Aim of the task.
Whenever a line in the entries includes the word "text", copy that line out.

** Records provided follows **

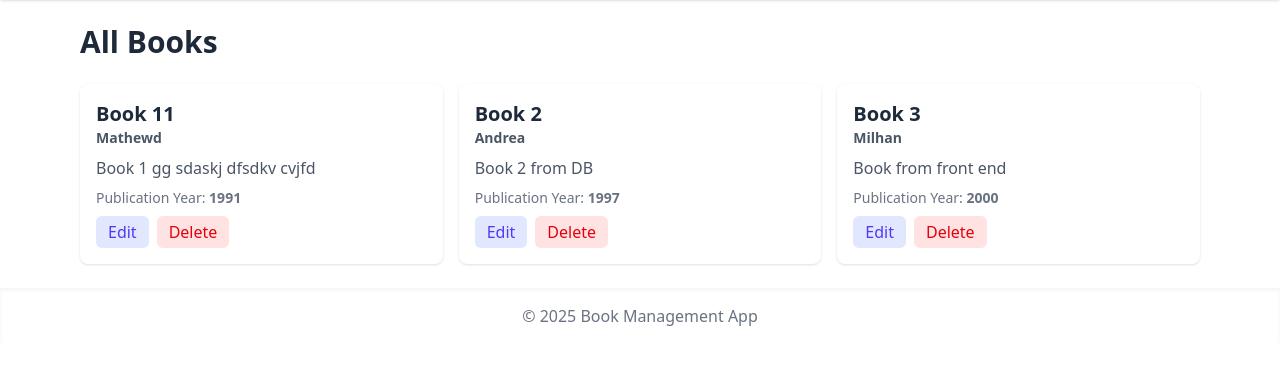
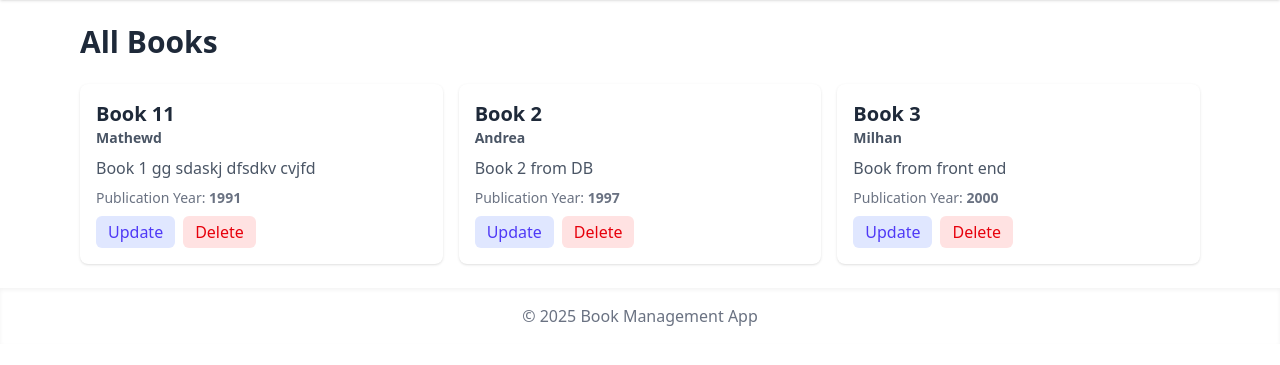
Before and after one commit to mjaumi/OSTAD-book-management-system-django, a Django app: page / in a window 1280 px wide. Shown: the part 60-425 px from the top of the page. Run offline with Django 5.2, Linux system fonts and the light colour scheme; data comes from the database, SQL or seed files in the repository; both versions use the stored data as it was after the commit.

Commit message:
UPDATE book functionality added

```diff
--- a/books/templates/book_form.html
+++ b/books/templates/book_form.html
@@ -22,7 +22,7 @@ Book
     </div>
 
 
-    <form method="post" class="space-y-4">
+    <form method="POST" class="space-y-4">
 
         {% csrf_token %}
 
--- a/books/templates/index.html
+++ b/books/templates/index.html
@@ -25,8 +25,8 @@
         </div>
 
         <div class="flex space-x-2">
-            <a href="#" class="px-3 py-1 bg-indigo-100 text-indigo-600 rounded-md">
-                Edit
+            <a href="{% url 'update_book' book.id %}" class="px-3 py-1 bg-indigo-100 text-indigo-600 rounded-md">
+                Update
             </a>
             <a href="#" class="px-3 py-1 bg-red-100 text-red-600 rounded-md">Delete</a>
         </div>
--- a/books/urls.py
+++ b/books/urls.py
@@ -4,5 +4,6 @@ from . import views
 # URL patterns for books app declared here
 urlpatterns = [
     path('', views.home, name='book_list'),
-    path('create/', views.create, name='create_book')
+    path('create/', views.create, name='create_book'),
+    path('update/<int:book_id>/', views.update, name='update_book'),
 ]
--- a/books/views.py
+++ b/books/views.py
@@ -20,3 +20,21 @@ def create(request):
         book_form = BookForm()
 
         return render(request, 'book_form.html', {'form': book_form})
+
+# view function for update route declared here
+def update(request, book_id):
+    print('BOOK ID: ', book_id, request.method)
+
+    specific_book = Books.objects.get(id=book_id)
+
+    if request.method == 'POST':
+        book_form = BookForm(request.POST, instance=specific_book)
+
+        if book_form.is_valid():
+            book_form.save()
+            return redirect('/')
+
+    else:
+        book_form = BookForm(instance=specific_book)
+
+        return render(request, 'book_form.html', {'form': book_form})
```
Also changed, not shown: db.sqlite3.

** End of Records provided **

Solution to the exercise.
-            <a href="#" class="px-3 py-1 bg-indigo-100 text-indigo-600 rounded-md">
+            <a href="{% url 'update_book' book.id %}" class="px-3 py-1 bg-indigo-100 text-indigo-600 rounded-md">
             <a href="#" class="px-3 py-1 bg-red-100 text-red-600 rounded-md">Delete</a>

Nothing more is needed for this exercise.